--- START ---

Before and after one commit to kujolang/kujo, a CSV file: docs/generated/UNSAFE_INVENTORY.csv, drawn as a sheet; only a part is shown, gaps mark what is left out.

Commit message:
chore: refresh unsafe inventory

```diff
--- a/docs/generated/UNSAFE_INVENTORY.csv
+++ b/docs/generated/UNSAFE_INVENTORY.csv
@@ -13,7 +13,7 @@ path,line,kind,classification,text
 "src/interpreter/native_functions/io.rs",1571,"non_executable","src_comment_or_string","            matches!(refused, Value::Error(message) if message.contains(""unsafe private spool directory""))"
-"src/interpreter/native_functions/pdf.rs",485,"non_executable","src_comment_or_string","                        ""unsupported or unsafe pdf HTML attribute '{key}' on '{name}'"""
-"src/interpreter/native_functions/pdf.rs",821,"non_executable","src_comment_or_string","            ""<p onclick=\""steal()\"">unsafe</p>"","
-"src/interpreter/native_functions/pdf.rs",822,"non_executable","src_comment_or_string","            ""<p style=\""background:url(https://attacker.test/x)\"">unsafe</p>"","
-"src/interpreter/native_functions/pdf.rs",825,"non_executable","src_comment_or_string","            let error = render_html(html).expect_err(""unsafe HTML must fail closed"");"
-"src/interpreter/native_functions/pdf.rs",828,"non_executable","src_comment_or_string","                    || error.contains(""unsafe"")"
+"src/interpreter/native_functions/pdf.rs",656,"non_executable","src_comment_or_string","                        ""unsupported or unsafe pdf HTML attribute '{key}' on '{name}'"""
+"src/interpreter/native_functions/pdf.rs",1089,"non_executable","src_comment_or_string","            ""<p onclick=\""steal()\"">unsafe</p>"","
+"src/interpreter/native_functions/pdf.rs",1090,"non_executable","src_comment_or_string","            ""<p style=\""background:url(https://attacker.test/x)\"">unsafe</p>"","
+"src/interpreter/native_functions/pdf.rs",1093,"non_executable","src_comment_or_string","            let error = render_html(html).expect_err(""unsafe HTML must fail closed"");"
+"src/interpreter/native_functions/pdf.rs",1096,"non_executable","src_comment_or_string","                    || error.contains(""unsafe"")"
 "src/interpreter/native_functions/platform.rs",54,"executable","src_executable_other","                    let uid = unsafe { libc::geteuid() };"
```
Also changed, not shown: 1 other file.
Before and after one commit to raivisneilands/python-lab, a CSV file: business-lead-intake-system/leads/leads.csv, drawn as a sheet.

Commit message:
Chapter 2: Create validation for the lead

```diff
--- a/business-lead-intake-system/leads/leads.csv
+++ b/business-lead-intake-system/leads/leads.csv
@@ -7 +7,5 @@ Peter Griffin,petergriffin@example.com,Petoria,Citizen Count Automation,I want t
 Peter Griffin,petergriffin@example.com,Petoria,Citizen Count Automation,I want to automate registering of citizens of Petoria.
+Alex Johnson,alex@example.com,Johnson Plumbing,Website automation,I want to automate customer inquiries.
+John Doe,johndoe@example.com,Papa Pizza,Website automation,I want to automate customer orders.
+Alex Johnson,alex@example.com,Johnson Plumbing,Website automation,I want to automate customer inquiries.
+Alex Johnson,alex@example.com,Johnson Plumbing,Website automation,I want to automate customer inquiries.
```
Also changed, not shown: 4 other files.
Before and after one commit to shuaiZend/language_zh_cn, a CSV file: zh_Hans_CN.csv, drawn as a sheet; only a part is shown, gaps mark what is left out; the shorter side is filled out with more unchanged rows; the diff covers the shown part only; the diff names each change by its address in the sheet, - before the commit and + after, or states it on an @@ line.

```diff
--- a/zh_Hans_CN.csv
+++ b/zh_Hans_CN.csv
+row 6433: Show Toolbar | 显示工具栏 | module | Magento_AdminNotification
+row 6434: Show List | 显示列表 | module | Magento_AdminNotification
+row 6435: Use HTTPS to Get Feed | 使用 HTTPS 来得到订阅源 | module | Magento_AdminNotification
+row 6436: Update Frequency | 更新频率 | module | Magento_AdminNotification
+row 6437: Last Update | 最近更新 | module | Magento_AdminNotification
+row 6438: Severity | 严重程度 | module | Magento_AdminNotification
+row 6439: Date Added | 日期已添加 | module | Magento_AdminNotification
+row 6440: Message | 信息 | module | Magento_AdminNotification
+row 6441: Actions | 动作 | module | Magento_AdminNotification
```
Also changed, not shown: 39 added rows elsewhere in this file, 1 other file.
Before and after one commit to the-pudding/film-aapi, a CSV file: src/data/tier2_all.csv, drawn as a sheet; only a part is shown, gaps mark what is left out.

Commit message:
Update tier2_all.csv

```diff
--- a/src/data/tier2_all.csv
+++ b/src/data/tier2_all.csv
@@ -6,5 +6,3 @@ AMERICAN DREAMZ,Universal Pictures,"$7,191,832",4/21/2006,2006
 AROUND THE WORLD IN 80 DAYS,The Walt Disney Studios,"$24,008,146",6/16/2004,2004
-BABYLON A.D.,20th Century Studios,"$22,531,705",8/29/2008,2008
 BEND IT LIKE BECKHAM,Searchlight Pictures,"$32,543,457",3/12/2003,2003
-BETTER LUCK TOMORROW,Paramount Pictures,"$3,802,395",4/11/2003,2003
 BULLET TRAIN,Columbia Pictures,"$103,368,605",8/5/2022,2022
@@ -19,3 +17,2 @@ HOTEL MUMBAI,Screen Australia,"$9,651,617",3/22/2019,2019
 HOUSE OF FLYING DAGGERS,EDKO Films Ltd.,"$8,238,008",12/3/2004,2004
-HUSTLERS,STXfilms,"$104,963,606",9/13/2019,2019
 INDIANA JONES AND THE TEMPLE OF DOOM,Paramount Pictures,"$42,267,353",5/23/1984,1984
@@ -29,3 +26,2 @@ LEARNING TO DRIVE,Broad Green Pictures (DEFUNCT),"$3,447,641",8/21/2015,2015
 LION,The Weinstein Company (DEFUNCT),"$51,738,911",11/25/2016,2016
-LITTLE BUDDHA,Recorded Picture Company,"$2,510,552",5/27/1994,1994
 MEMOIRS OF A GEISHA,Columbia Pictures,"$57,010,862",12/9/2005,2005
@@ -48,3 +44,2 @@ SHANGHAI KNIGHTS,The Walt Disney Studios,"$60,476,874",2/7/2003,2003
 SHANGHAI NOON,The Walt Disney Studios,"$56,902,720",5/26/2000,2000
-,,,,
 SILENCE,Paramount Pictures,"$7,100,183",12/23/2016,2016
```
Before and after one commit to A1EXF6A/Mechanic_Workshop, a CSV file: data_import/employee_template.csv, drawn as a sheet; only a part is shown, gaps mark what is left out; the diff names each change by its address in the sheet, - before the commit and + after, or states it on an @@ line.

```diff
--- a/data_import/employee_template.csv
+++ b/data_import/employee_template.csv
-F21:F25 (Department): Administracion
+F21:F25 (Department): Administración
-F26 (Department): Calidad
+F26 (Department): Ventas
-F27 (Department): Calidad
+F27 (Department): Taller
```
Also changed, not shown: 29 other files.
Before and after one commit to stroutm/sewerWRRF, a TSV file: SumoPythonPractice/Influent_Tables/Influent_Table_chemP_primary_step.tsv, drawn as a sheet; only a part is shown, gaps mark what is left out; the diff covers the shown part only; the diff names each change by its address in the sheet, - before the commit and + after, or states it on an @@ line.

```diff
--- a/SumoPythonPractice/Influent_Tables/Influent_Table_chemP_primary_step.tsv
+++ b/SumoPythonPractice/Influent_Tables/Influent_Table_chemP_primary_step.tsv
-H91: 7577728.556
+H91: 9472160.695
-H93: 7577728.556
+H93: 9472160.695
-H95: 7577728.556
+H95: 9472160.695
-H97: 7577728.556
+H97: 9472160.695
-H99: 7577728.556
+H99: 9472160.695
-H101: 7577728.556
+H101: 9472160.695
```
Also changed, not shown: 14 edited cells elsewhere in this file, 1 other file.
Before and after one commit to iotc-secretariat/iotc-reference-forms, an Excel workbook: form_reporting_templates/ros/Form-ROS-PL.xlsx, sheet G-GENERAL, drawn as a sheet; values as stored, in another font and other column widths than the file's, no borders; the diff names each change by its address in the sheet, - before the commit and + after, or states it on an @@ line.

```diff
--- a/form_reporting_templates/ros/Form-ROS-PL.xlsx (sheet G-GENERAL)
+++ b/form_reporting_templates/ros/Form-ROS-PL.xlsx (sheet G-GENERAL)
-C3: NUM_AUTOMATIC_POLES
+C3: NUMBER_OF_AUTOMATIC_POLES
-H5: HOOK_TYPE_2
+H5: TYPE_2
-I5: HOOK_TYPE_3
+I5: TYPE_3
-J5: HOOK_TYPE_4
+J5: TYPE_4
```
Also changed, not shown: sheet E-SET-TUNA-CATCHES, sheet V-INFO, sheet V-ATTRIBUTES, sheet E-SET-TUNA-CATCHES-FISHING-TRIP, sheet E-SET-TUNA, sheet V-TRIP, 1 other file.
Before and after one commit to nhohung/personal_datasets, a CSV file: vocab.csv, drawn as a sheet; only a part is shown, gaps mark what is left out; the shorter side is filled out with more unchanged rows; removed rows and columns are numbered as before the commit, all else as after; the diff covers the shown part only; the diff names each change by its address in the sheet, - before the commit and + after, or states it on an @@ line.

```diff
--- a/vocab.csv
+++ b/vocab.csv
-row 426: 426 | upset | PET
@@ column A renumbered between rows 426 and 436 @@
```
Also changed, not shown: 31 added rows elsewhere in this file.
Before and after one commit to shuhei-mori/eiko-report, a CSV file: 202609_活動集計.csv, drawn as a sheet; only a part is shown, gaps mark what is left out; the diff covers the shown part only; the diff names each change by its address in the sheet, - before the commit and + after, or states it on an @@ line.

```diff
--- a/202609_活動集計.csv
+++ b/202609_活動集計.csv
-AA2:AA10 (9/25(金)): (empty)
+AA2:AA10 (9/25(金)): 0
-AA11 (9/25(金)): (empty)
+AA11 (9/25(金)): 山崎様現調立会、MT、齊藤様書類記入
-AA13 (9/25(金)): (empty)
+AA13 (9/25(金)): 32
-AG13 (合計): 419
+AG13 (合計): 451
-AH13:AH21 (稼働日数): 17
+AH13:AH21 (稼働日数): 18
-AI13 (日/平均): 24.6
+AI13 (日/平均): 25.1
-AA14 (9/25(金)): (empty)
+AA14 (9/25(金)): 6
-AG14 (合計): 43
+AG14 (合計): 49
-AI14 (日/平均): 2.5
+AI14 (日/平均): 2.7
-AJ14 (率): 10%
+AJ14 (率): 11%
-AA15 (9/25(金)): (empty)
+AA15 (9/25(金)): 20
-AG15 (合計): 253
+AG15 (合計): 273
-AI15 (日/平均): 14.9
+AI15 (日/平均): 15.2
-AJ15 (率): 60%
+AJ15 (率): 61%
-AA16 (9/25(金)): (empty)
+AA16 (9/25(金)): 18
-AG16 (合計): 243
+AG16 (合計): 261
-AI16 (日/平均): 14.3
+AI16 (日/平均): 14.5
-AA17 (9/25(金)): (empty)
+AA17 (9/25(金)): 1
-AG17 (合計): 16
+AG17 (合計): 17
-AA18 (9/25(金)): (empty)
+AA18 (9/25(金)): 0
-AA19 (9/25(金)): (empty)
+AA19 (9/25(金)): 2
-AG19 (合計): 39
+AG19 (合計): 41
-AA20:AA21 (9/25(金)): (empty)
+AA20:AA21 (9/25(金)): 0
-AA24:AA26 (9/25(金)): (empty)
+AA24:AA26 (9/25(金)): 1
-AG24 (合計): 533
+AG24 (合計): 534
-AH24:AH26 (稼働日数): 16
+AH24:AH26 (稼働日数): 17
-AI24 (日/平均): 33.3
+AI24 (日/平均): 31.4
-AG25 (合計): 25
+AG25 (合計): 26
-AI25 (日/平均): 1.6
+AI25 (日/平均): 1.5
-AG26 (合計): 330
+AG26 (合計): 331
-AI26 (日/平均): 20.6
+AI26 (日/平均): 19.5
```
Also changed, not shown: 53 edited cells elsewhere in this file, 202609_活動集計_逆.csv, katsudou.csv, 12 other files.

--- END ---

▶ WORK INSTRUCTIONS: Search the entries above for "leads". Show every line that has it.

▶ WRITTEN ANSWER:
Before and after one commit to raivisneilands/python-lab, a CSV file: business-lead-intake-system/leads/leads.csv, drawn as a sheet.
--- a/business-lead-intake-system/leads/leads.csv
+++ b/business-lead-intake-system/leads/leads.csv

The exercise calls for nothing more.